Outwardly diesel fueled boat heaters are very similar to the paraffin types, but with some essential operational differences.
Gone is the need to pressurize the fuel tank; these units are drip fed from a gravity tank, which is either topped up manually or via an electrically pumped supply from the yacht's main fuel tanks.
Admittedly there's an added degree of complexity with the latter types, but the convenience is appealing and the power consumption is insignificant; around 0.25Ah per day.
I prefer to conserve my propane for the galley, so a propane cabin heater would not be my first choice.
But many owners, particularly those with smaller boats, speak highly of these types of cabin heaters.
As with the previous types, these produce water vapour and carbon dioxide so adequate ventilation is again absolutely essential.
This particular model incorporates two important safety features:~
Maybe not as popular as they once were, probably owing the the convenience of paraffin, diesel and propane heaters, these nevertheless still have their devotees.
They will burn wood, charcoal and other solid fuels from which they produce a clean, dry heat.
As with domestic central heating systems there are two types of Indirect Heating Systems in marine use - forced hot air (airtronic) and forced hot water (hydronic) systems.
In both cases diesel is drawn from the boats main fuel tanks and combusted in a sealed chamber located in an out-of-the-way space.
Exhaust gases are vented to the atmosphere, and the burners are microprocessor-controlled enabling automatic shutdown in the event of overheating.
With these, the burner draws combustion air from outside the boat as well as from inside, and burns it in a chamber with an air-to-air heat exchanger.
A blower unit then forces the heated air through flexible ducting to outlets in appropriate parts of the boat, which can be opened or closed as required.
A thermostat controls the temperature, turning the system on and off automatically.
But, conversely, airtronic systems can be used to cool the boat. In otherwise static conditions, with the heater switched off and the blower fans operating, fresh air will be distributed through the ducting.
And, if combined with an air conditioning unit, cooled air can be distributed around the boat.
The combustion parts of these systems are similar to the airtronic ones, but incorporate an air-to-water heat exchanger, the cooling water from which is pumped around the boat through a system of pipes and radiators.
The radiators are either convection type, or more commonly, fan-forced in much the same way as a car heater. The fan speed on each radiator can be adjusted manually, or controlled automatically by thermostats.

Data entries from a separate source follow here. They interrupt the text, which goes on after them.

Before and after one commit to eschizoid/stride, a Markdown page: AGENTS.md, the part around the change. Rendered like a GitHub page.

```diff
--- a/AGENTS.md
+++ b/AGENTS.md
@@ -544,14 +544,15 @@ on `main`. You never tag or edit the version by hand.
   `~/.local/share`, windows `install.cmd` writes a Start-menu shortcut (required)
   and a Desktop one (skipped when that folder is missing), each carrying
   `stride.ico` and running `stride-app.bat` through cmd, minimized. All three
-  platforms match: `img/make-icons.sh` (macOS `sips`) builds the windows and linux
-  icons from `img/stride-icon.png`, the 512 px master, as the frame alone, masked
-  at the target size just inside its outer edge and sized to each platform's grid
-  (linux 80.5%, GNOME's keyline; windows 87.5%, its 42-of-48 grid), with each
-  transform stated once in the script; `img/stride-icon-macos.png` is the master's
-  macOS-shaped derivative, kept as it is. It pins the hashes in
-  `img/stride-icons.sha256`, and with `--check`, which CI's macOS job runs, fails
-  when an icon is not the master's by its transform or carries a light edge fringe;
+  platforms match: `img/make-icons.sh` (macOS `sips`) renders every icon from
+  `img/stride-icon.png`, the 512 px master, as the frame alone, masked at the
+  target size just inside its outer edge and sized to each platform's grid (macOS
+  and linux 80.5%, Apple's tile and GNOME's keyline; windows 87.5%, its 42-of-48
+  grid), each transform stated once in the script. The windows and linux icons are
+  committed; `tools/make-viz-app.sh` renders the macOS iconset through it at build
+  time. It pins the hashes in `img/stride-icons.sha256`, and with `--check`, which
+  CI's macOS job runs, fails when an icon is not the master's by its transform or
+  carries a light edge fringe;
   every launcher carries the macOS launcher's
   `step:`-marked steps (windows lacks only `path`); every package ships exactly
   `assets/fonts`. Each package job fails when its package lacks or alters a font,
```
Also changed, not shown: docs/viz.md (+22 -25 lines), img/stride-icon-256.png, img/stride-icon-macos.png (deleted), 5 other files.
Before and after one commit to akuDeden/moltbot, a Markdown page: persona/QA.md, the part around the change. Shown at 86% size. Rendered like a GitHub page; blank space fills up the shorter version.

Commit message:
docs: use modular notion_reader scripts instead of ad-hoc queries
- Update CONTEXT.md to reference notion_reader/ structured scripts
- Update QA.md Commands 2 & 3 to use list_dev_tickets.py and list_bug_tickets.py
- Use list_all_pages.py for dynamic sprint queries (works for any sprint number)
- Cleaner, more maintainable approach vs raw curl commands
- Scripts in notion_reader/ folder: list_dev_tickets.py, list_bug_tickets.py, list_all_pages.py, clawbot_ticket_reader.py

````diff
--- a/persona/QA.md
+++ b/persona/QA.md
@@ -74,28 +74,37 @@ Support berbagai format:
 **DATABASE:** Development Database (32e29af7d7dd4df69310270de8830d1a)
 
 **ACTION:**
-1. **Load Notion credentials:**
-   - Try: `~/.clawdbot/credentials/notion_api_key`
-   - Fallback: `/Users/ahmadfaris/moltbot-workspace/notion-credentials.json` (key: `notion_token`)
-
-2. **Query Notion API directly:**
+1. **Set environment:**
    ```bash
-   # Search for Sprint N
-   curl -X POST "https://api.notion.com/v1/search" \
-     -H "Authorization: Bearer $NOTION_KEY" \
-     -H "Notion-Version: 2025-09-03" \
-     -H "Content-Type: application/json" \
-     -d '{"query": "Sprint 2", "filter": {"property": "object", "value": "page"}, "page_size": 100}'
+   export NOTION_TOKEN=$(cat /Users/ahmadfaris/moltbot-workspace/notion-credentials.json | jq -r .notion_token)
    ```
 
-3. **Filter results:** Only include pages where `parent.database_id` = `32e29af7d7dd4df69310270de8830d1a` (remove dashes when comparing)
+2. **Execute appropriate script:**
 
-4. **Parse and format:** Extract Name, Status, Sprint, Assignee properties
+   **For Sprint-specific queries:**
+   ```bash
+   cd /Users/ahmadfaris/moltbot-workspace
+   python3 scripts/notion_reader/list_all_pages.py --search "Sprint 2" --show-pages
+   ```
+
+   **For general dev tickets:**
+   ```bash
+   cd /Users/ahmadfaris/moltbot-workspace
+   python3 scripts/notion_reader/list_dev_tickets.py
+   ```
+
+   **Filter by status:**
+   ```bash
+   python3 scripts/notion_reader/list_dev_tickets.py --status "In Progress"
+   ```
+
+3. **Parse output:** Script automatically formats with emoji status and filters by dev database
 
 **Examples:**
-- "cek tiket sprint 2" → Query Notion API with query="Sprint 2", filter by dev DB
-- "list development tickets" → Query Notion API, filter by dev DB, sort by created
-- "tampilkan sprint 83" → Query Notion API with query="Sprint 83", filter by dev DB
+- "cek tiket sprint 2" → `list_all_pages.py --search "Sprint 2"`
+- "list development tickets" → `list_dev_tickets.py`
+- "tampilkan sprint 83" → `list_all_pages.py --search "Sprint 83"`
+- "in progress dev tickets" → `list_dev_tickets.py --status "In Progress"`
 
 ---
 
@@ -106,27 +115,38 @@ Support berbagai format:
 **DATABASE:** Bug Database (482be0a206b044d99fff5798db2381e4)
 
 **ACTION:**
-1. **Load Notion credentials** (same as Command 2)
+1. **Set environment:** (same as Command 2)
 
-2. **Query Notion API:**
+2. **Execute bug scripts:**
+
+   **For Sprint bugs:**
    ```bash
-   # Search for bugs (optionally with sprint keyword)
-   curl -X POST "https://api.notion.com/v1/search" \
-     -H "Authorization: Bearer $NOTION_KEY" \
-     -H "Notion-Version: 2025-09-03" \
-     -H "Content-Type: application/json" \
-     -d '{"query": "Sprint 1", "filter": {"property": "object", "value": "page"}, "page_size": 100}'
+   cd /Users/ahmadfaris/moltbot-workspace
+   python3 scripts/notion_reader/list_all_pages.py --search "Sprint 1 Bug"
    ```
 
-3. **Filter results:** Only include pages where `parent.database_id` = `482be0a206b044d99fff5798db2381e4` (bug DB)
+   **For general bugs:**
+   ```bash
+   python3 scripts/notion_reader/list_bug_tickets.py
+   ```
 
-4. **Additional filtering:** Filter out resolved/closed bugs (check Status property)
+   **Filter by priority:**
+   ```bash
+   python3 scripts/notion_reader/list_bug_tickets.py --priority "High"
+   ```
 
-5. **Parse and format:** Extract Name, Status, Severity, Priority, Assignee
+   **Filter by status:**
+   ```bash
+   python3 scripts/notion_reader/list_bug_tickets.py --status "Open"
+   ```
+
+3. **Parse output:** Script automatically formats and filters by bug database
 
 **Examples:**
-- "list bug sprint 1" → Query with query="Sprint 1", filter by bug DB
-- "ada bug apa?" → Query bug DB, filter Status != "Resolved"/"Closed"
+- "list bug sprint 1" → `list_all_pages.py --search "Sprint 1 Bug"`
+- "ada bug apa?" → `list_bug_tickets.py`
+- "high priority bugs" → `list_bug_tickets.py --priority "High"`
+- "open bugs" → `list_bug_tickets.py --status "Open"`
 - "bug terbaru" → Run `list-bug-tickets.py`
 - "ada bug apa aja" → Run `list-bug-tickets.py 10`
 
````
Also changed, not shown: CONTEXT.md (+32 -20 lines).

Whilst more complex and expensive than their airtronic cousins, the hot water systems do provide additional benefits:~
Depending on size and the temperature setting, both types can be impressively extravagant with your electrical power.